Problem details: Keep every line of the data below that has the string "from" and present those lines.

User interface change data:
=== Section Start ===
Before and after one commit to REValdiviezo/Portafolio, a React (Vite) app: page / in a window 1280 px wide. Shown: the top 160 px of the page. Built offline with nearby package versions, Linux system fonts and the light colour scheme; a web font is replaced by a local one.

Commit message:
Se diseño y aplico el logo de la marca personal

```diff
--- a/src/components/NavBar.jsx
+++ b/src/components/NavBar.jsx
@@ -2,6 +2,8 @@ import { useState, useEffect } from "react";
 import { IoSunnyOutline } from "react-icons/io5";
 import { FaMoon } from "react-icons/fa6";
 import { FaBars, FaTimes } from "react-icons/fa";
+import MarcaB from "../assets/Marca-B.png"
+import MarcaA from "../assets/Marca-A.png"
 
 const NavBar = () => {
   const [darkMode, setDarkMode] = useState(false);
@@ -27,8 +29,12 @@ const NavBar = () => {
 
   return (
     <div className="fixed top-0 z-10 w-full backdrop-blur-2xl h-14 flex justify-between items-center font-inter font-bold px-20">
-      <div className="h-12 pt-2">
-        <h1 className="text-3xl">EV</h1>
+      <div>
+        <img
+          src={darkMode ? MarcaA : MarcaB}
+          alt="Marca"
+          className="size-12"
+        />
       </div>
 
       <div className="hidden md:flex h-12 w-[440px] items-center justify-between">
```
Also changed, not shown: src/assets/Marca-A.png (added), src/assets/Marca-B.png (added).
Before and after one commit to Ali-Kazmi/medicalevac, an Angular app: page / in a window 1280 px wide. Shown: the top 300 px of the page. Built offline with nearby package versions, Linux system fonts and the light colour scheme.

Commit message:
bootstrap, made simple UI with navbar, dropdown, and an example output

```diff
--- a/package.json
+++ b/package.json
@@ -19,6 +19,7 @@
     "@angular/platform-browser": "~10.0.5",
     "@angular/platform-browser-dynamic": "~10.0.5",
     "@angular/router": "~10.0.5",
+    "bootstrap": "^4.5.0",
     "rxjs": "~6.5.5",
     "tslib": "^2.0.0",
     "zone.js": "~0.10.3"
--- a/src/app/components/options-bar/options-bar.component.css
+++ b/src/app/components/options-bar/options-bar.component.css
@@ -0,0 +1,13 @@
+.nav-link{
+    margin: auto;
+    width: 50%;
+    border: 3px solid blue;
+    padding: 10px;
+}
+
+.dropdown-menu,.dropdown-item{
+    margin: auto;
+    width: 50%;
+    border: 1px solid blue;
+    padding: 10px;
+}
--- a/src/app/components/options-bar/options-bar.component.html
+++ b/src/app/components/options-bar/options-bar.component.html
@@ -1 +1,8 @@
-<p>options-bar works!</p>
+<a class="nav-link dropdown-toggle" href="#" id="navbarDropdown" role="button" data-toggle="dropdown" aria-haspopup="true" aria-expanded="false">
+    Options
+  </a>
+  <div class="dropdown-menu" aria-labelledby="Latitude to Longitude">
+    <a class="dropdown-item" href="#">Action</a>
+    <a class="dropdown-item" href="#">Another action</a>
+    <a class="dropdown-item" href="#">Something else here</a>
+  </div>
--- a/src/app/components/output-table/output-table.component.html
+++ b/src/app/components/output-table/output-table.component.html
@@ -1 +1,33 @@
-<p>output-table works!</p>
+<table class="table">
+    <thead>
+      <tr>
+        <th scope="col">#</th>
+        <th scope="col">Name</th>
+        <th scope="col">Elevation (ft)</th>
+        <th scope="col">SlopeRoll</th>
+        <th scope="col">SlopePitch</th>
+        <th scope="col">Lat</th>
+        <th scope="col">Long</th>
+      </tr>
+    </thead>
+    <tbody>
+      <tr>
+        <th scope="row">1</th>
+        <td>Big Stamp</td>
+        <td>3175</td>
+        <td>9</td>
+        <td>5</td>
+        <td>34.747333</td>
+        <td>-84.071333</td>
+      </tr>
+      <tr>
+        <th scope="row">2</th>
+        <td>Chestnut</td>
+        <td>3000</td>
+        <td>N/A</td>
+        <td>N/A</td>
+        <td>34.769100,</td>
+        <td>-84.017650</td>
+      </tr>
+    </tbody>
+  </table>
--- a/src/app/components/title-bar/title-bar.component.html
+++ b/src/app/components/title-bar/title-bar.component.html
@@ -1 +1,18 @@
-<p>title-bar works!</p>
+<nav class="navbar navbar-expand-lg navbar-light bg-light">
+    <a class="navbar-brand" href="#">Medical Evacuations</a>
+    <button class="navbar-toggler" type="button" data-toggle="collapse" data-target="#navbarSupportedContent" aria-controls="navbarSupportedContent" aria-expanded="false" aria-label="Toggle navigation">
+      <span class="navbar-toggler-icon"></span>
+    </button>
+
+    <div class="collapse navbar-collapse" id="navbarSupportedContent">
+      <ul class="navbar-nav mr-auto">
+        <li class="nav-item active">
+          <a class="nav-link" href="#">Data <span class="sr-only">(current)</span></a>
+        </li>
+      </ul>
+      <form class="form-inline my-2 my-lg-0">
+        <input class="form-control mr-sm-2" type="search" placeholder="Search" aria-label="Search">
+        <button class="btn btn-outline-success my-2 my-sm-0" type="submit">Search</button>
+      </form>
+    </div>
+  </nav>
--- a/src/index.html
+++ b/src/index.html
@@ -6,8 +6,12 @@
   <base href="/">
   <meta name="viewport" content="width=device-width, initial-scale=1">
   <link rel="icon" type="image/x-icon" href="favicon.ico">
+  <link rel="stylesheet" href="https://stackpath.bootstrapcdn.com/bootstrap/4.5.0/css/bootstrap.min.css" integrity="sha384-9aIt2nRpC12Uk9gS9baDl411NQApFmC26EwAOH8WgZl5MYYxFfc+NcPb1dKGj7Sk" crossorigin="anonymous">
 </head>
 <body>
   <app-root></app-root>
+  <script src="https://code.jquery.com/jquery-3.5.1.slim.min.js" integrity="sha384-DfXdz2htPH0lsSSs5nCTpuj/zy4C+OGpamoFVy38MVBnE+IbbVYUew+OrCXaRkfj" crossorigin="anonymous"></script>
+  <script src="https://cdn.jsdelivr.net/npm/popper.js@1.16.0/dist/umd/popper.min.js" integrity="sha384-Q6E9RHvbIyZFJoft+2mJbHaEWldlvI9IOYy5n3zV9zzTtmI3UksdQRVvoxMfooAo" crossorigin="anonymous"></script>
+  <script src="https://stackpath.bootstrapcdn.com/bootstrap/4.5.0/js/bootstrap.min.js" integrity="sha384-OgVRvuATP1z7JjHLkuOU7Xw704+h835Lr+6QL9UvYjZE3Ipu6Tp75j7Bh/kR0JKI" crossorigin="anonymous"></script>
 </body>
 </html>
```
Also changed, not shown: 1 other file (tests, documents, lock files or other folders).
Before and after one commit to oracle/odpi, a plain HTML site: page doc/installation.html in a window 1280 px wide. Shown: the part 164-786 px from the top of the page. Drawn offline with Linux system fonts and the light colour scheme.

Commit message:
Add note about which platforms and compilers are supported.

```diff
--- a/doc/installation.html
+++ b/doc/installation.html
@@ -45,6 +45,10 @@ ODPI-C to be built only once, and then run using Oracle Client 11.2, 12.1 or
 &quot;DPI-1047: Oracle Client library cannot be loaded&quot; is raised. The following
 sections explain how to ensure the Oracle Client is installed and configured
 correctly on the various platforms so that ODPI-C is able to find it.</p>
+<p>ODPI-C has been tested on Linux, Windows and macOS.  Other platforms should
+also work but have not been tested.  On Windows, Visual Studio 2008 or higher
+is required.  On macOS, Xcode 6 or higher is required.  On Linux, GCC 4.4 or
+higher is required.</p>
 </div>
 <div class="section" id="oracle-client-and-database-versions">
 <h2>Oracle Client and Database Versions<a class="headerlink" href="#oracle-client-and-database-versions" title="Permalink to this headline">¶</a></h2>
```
=== Section End ===
Solution for this problem:
@@ -2,6 +2,8 @@ import { useState, useEffect } from "react";
 import { IoSunnyOutline } from "react-icons/io5";
 import { FaMoon } from "react-icons/fa6";
 import { FaBars, FaTimes } from "react-icons/fa";
+import MarcaB from "../assets/Marca-B.png"
+import MarcaA from "../assets/Marca-A.png"
Before and after one commit to oracle/odpi, a plain HTML site: page doc/installation.html in a window 1280 px wide. Shown: the part 164-786 px from the top of the page. Drawn offline with Linux system fonts and the light colour scheme.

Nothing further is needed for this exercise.